Provided data –
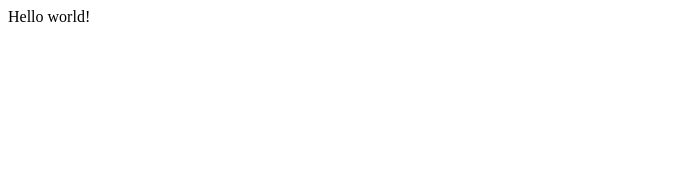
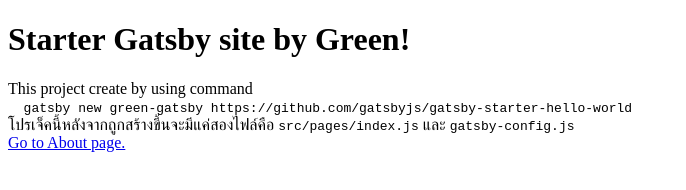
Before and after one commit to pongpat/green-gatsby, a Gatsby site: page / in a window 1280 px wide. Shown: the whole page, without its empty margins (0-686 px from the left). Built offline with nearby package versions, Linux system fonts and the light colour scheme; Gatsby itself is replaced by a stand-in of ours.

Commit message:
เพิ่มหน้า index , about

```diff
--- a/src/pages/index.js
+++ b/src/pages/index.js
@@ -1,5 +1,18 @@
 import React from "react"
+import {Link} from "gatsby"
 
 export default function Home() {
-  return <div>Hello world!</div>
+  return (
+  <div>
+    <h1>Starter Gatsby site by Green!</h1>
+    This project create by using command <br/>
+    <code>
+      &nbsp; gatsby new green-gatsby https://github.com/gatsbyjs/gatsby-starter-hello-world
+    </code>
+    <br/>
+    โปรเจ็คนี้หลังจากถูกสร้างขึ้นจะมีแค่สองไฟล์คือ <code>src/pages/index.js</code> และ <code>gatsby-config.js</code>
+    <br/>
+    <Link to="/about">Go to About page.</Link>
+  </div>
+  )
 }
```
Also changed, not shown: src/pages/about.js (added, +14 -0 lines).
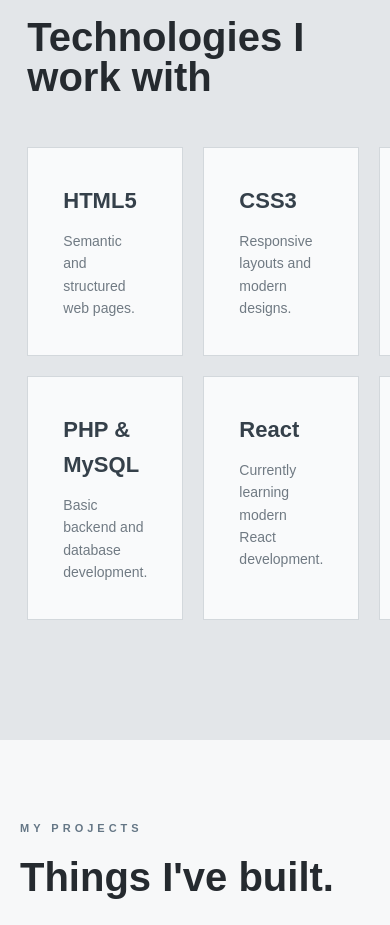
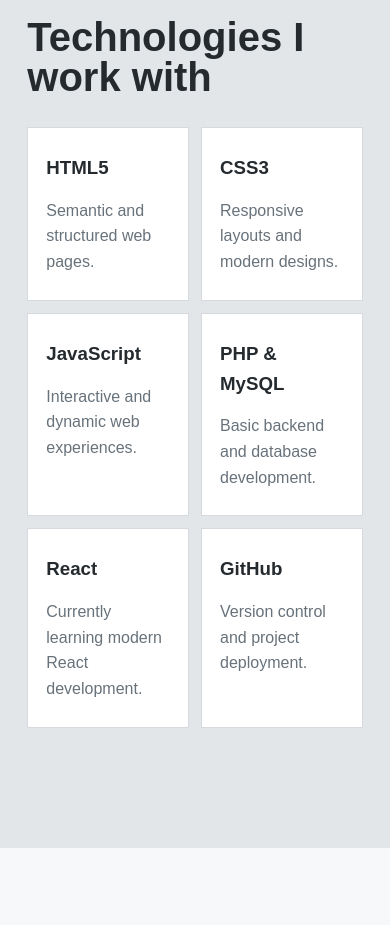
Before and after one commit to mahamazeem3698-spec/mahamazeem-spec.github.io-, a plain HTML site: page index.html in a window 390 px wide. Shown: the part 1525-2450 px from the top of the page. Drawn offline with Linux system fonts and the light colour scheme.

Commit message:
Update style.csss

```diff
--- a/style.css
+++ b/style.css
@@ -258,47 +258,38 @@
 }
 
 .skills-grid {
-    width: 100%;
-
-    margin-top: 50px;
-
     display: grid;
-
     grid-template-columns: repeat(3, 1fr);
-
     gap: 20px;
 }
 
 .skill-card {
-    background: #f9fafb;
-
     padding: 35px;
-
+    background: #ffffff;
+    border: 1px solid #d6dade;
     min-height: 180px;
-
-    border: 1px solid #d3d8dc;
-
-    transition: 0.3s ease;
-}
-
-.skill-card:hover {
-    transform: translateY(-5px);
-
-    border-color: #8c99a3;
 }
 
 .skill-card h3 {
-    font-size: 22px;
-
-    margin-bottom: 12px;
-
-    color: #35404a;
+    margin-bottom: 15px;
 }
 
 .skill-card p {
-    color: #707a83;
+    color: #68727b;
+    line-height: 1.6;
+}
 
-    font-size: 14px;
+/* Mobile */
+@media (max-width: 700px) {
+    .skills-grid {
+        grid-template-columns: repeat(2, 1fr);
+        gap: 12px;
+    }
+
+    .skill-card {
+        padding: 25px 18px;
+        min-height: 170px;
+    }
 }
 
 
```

Description of the task – Please output the full listing above exactly, minus any pictures.

Answer section –
Before and after one commit to pongpat/green-gatsby, a Gatsby site: page / in a window 1280 px wide. Shown: the whole page, without its empty margins (0-686 px from the left). Built offline with nearby package versions, Linux system fonts and the light colour scheme; Gatsby itself is replaced by a stand-in of ours.

Commit message:
เพิ่มหน้า index , about

```diff
--- a/src/pages/index.js
+++ b/src/pages/index.js
@@ -1,5 +1,18 @@
 import React from "react"
+import {Link} from "gatsby"
 
 export default function Home() {
-  return <div>Hello world!</div>
+  return (
+  <div>
+    <h1>Starter Gatsby site by Green!</h1>
+    This project create by using command <br/>
+    <code>
+      &nbsp; gatsby new green-gatsby https://github.com/gatsbyjs/gatsby-starter-hello-world
+    </code>
+    <br/>
+    โปรเจ็คนี้หลังจากถูกสร้างขึ้นจะมีแค่สองไฟล์คือ <code>src/pages/index.js</code> และ <code>gatsby-config.js</code>
+    <br/>
+    <Link to="/about">Go to About page.</Link>
+  </div>
+  )
 }
```
Also changed, not shown: src/pages/about.js (added, +14 -0 lines).
Before and after one commit to mahamazeem3698-spec/mahamazeem-spec.github.io-, a plain HTML site: page index.html in a window 390 px wide. Shown: the part 1525-2450 px from the top of the page. Drawn offline with Linux system fonts and the light colour scheme.

Commit message:
Update style.csss

```diff
--- a/style.css
+++ b/style.css
@@ -258,47 +258,38 @@
 }
 
 .skills-grid {
-    width: 100%;
-
-    margin-top: 50px;
-
     display: grid;
-
     grid-template-columns: repeat(3, 1fr);
-
     gap: 20px;
 }
 
 .skill-card {
-    background: #f9fafb;
-
     padding: 35px;
-
+    background: #ffffff;
+    border: 1px solid #d6dade;
     min-height: 180px;
-
-    border: 1px solid #d3d8dc;
-
-    transition: 0.3s ease;
-}
-
-.skill-card:hover {
-    transform: translateY(-5px);
-
-    border-color: #8c99a3;
 }
 
 .skill-card h3 {
-    font-size: 22px;
-
-    margin-bottom: 12px;
-
-    color: #35404a;
+    margin-bottom: 15px;
 }
 
 .skill-card p {
-    color: #707a83;
+    color: #68727b;
+    line-height: 1.6;
+}
 
-    font-size: 14px;
+/* Mobile */
+@media (max-width: 700px) {
+    .skills-grid {
+        grid-template-columns: repeat(2, 1fr);
+        gap: 12px;
+    }
+
+    .skill-card {
+        padding: 25px 18px;
+        min-height: 170px;
+    }
 }
 
 
```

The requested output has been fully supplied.